    Join Date
    Aug 2003
    Location
    Ft Worth Tx ( North Richland Hills)
    Posts
    2,143

    Hmm

    This is a true story of egos and mismanagement. It's kind of long but, there's some lessons in it that have helped me throughout my career. In the early 80's I worked for a national controls company, who'll remain nameless, but their initials look identical to JC. This happened in Wyoming, a large state geographically, but with a total population of less 500,000 people.

    The company dealt with the problem of long road miles between towns (it's almost 500 road miles between Cheyenne and Jackson) by having what they called resident mechanics scattered throughought the state.

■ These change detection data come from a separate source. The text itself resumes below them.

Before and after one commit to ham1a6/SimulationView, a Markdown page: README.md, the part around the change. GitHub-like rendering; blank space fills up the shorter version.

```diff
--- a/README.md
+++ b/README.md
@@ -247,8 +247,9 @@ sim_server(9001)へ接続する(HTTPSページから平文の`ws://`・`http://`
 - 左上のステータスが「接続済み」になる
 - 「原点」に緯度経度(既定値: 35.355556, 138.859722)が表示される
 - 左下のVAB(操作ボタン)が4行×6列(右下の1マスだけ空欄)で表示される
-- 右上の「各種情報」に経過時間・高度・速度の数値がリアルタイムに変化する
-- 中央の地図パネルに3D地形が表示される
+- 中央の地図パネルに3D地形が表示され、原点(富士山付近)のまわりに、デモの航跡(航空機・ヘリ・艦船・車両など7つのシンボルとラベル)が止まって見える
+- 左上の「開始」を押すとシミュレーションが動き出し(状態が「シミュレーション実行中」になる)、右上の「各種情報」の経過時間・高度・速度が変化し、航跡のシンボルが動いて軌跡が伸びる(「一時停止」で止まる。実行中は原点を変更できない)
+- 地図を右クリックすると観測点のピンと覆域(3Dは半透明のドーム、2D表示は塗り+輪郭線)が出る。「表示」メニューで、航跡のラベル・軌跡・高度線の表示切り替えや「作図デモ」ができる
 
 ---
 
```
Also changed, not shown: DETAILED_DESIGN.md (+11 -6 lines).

Each resident mechanic (there were 6 or 7) took care of the service contract customers in their area as well as any non-contract service calls.

    Our service manager's ego (I'll call him Bill) was much larger than his IQ. He thought very highly of himself mostly because of his position with a national company.

    One day our tech (John) who lived in Jackson, was working in Rock Springs when a contract maintenance manager for a large coal fired, electrical power plant saw his truck at a school, hunted John down and said. "I've been trying to contact your company for weeks and nobody has called me back. We're freezing to death. We have 20' long icicles hanging off of our railings above the turbine deck, all of our hot water coils in the airhandlers are frozen and busted, outside air dampers are wired open or closed and the pneumatic controls sytems are toast".

    John immediately called the office and set up a meeting between Bill and the maintenance manager. On the day of the meeting, Bill drove the 200 miles to Rock Springs from Casper. His appointment was for 1:00 p.m. Bill was ontime and waited to be called in. At 1:15 Bill was told the maintenance manager was stuck in an emergency meeting with his boss, who had flown in from Portland Oregon.

    At 1:45 Bill, tired of waiting and angry for being ignored, walked out. Obviously Pacific Power and Light didnt know they were wasting the time of Bill Smith, a representative of JC himself! The next week, John asked Bill how the meeting with the power plant went. Bill said he got tired of waiting and left. John said "since I'll be back in Rock Springs do you want me to go by the plant and see what they want?" Bill agreed to that...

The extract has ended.